The Future Burden of CKD in the United States: A Simulation Model for the CDC CKD Initiative

Published:November 25, 2014DOI:


      Awareness of chronic kidney disease (CKD), defined by kidney damage or reduced glomerular filtration rate, remains low in the United States, and few estimates of its future burden exist.

      Study Design

      We used the CKD Health Policy Model to simulate the residual lifetime incidence of CKD and project the prevalence of CKD in 2020 and 2030. The simulation sample was based on nationally representative data from the 1999 to 2010 National Health and Nutrition Examination Surveys.

      Setting & Population

      Current US population.

      Model, Perspective, & Timeline

      Simulation model following up individuals from current age through death or age 90 years.

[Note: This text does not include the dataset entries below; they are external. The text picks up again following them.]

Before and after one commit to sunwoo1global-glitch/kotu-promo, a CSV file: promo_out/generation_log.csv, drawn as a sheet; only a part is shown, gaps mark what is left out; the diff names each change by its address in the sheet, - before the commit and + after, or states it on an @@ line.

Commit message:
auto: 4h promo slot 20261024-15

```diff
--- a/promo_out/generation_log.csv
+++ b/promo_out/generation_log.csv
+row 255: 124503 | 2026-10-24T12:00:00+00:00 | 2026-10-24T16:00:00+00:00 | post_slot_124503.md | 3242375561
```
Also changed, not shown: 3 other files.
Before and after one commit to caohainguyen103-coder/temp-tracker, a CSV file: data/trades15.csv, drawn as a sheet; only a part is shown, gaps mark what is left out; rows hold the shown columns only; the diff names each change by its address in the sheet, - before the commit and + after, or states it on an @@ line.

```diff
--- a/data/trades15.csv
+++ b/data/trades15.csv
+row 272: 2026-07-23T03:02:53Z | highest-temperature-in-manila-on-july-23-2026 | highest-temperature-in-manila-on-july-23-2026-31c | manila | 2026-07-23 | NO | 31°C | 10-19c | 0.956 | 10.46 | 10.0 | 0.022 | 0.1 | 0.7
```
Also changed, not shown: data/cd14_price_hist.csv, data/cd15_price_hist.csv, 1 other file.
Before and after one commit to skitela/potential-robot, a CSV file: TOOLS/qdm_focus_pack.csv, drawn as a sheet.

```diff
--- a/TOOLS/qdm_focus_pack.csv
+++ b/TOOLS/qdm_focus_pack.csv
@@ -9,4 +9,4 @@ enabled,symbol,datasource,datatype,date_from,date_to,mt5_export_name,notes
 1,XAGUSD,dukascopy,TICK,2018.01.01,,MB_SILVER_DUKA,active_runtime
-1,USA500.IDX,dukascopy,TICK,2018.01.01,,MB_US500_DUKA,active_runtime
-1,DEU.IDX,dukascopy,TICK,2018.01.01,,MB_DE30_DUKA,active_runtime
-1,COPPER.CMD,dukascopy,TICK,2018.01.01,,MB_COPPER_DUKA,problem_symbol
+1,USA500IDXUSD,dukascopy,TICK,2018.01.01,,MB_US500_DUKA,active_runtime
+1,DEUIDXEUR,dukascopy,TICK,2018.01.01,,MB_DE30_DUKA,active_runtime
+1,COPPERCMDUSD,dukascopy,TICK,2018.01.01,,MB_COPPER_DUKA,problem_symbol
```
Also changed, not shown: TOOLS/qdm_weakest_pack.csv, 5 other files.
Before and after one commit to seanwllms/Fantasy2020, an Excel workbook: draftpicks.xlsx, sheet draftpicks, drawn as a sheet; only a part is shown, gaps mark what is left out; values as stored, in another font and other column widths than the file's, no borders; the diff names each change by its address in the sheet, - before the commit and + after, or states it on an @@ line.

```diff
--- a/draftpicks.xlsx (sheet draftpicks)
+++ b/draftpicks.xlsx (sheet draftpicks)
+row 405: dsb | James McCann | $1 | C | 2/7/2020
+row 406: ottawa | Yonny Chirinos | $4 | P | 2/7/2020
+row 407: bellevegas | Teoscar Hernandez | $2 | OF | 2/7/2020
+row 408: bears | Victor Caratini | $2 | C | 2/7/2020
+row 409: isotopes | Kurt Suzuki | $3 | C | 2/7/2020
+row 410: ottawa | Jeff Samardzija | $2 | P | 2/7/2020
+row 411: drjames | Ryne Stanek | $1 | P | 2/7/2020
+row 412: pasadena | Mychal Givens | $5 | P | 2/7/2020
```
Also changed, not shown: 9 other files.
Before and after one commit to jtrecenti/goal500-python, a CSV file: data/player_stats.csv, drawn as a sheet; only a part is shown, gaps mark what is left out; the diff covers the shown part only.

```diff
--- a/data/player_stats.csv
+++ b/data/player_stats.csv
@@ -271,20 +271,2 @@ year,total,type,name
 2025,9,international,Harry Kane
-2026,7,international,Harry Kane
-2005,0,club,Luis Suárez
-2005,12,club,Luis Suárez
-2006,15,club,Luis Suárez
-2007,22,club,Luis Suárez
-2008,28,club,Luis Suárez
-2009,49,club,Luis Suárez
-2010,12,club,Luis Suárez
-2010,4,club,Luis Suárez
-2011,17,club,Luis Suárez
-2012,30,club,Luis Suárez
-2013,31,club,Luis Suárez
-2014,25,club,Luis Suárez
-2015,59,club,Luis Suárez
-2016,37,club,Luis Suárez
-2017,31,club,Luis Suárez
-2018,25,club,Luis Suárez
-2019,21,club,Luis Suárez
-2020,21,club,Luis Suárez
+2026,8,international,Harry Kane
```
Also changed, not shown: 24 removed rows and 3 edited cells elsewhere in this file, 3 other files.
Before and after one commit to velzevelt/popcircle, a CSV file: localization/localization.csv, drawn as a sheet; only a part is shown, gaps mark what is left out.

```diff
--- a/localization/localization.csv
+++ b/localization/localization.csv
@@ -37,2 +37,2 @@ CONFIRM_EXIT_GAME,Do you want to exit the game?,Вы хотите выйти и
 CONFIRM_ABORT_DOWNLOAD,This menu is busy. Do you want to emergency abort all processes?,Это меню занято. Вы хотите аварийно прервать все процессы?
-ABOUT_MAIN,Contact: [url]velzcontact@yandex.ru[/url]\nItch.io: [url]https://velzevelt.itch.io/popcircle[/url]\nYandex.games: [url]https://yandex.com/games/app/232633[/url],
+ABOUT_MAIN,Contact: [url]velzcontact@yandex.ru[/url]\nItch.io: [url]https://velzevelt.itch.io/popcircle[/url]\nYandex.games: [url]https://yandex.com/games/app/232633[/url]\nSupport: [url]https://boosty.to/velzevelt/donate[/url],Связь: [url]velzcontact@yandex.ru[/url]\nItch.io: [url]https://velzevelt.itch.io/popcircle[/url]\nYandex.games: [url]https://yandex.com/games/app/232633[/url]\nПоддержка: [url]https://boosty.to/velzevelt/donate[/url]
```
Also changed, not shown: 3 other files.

      Residual lifetime incidence represents the projected percentage of persons who will develop new CKD during their lifetimes. Future prevalence is projected for 2020 and 2030.


      Development and progression of CKD are based on annual decrements in estimated glomerular filtration rates that depend on age and risk factors.


      For US adults aged 30 to 49, 50 to 64, and 65 years or older with no CKD at baseline, the residual lifetime incidences of CKD are 54%, 52%, and 42%, respectively. The prevalence of CKD in adults 30 years or older is projected to increase from 13.2% currently to 14.4% in 2020 and 16.7% in 2030.


      Due to limited data, our simulation model estimates are based on assumptions about annual decrements in estimated glomerular filtration rates.


      For an individual, lifetime risk of CKD is high, with more than half the US adults aged 30 to 64 years likely to develop CKD. Knowing the lifetime incidence of CKD may raise individuals’ awareness and encourage them to take steps to prevent CKD. From a national burden perspective, we estimate that the population prevalence of CKD will increase in coming decades, suggesting that development of interventions to slow CKD onset and progression should be considered.

      Index Words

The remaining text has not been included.